  1. angel says:

    Great blog post! I can relate to pretty much all of it. Although I have the feeling that a lot of my friends and family think I don’t sell any books at all and that this is some flight of fancy. On the occasion I tell them numbers (vaguely) they seem surprised that I’ve sold any at all.

    But I am definitely in for the slow and steady race of it all. Good luck! See you at the finish line–someday.

    Like

    • Beth Caplin says:

      I had no trouble convincing family and friends that I sell…it’s just a matter of not selling enough.
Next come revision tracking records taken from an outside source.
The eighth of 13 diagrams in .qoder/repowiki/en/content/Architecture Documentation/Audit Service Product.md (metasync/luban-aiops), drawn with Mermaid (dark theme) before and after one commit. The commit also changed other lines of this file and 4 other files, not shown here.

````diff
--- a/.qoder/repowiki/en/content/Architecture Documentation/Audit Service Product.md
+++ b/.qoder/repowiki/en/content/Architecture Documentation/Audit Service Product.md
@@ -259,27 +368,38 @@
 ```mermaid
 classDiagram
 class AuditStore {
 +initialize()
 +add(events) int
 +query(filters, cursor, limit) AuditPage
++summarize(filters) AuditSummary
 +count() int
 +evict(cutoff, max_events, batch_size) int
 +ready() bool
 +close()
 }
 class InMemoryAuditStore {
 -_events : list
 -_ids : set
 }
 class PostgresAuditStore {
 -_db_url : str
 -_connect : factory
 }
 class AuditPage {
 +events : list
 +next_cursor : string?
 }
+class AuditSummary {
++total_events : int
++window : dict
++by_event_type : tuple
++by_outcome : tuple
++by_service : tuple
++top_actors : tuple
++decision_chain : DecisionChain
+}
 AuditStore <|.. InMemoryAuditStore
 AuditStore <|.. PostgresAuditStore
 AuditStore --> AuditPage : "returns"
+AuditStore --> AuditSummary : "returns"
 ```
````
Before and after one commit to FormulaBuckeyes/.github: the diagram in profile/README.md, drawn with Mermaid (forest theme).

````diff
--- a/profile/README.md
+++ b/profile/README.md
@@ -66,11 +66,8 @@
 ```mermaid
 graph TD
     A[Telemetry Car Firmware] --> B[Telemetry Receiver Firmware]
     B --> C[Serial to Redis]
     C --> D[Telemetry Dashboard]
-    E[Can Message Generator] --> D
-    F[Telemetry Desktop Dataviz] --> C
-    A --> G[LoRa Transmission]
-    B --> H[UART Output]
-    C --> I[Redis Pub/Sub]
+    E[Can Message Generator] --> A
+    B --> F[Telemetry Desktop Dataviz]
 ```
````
But I could retire tomorrow if I could count the number of times I’ve heard from my parents, “When are you getting a job that, you know, actually pays for stuff?”

      Liked by 1 person

  2. Shum'el says:

    SB

    At least you are being realistic about the financial rewards in respect of writing. If you do it because you enjoy doing it or because you have a particular world view to shout out about, then that is what counts[1].

    Although to be honest as a writer you’ll probably benefit from another job, not necessarily for the money, but because it gives you contact with real life and other people, e.g. whilst I don’t have to do so, one of my jobs is working in a pub, pulling pints & serving customers. It gives a certain social interaction as you never quite know who is going to come through the doors next…

    Sam

    [1] out of interest do you have a specific genre or are you going to write on various subjects, you mentioned liking British history, so would you write a historical/fictional piece? That’s a benefit of self -publishing because you don’t have to be boxed into a particular niche.

    Like

    • Beth Caplin says:

      Just YA fiction for now. I’m revising my current memoir but I think I need to live a little more before contemplating another one, and my poetry book isn’t doing so well since hardly anyone reads poetry anymore (or maybe I’m just a sucky poet, but I choose to believe it’s the former).

      Surprisingly I’m not a fan of historical fiction. I’m very possessive of my favorite historical figures, and if someone portrays them in a way I don’t like, I get pissy (I’m looking at you, Philippa Gregory!). I’d prefer to know what actually happened rather than someone else’s interpretation.

      Like

      • Shum'el says:

        Beth,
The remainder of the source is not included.